▶ [YOUR OBJECTIVE]: Here is the listing. Report each line in it that contains the string "shown".

▶ [SOURCE DATA]:
# # # # # # #
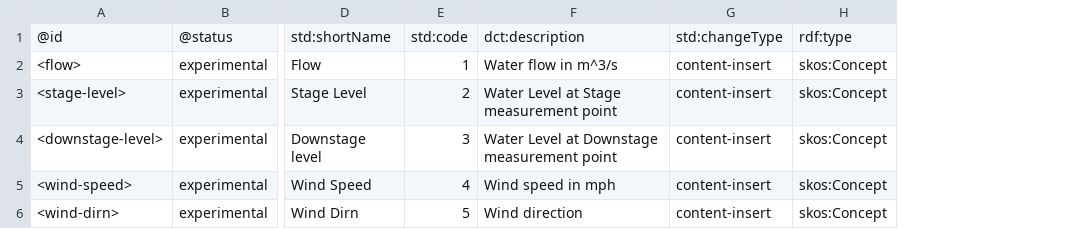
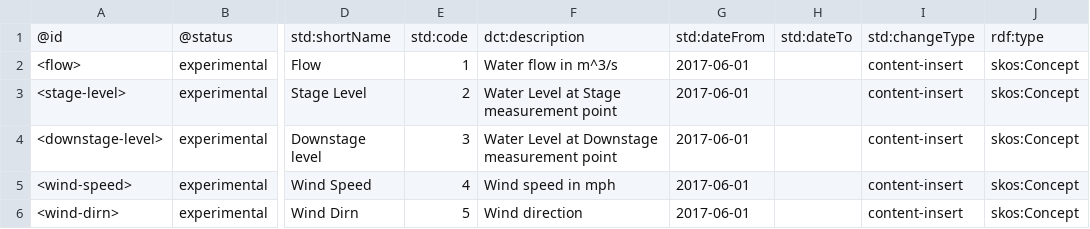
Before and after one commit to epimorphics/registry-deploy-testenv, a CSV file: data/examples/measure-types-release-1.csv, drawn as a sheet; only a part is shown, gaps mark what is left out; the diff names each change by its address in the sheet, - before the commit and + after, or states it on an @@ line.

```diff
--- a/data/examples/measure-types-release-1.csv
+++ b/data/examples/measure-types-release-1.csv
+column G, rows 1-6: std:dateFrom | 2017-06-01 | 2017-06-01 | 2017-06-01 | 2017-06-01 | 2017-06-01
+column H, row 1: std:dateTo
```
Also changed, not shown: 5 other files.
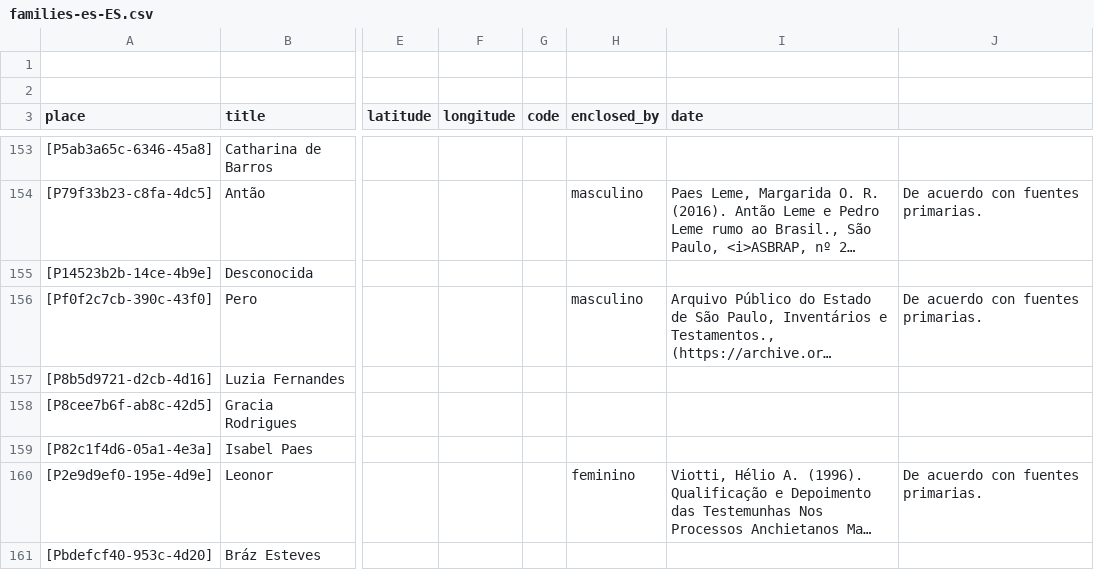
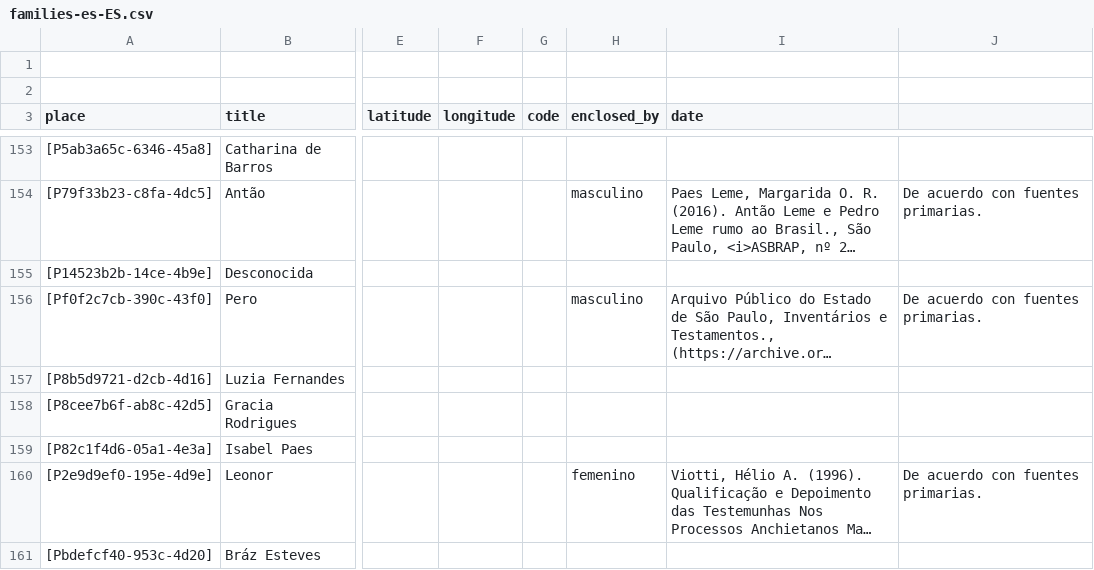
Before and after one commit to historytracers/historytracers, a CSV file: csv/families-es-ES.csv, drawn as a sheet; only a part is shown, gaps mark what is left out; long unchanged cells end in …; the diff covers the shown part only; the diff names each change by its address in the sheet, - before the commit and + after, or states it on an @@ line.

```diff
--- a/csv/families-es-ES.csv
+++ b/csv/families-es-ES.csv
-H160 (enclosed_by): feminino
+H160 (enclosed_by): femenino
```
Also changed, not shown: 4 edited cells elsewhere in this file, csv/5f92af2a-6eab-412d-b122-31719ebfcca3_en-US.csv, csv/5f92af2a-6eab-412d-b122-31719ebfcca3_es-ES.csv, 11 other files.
# # # # # # #
▶ [RESULT]:
Before and after one commit to epimorphics/registry-deploy-testenv, a CSV file: data/examples/measure-types-release-1.csv, drawn as a sheet; only a part is shown, gaps mark what is left out; the diff names each change by its address in the sheet, - before the commit and + after, or states it on an @@ line.
Also changed, not shown: 5 other files.
Before and after one commit to historytracers/historytracers, a CSV file: csv/families-es-ES.csv, drawn as a sheet; only a part is shown, gaps mark what is left out; long unchanged cells end in …; the diff covers the shown part only; the diff names each change by its address in the sheet, - before the commit and + after, or states it on an @@ line.
Also changed, not shown: 4 edited cells elsewhere in this file, csv/5f92af2a-6eab-412d-b122-31719ebfcca3_en-US.csv, csv/5f92af2a-6eab-412d-b122-31719ebfcca3_es-ES.csv, 11 other files.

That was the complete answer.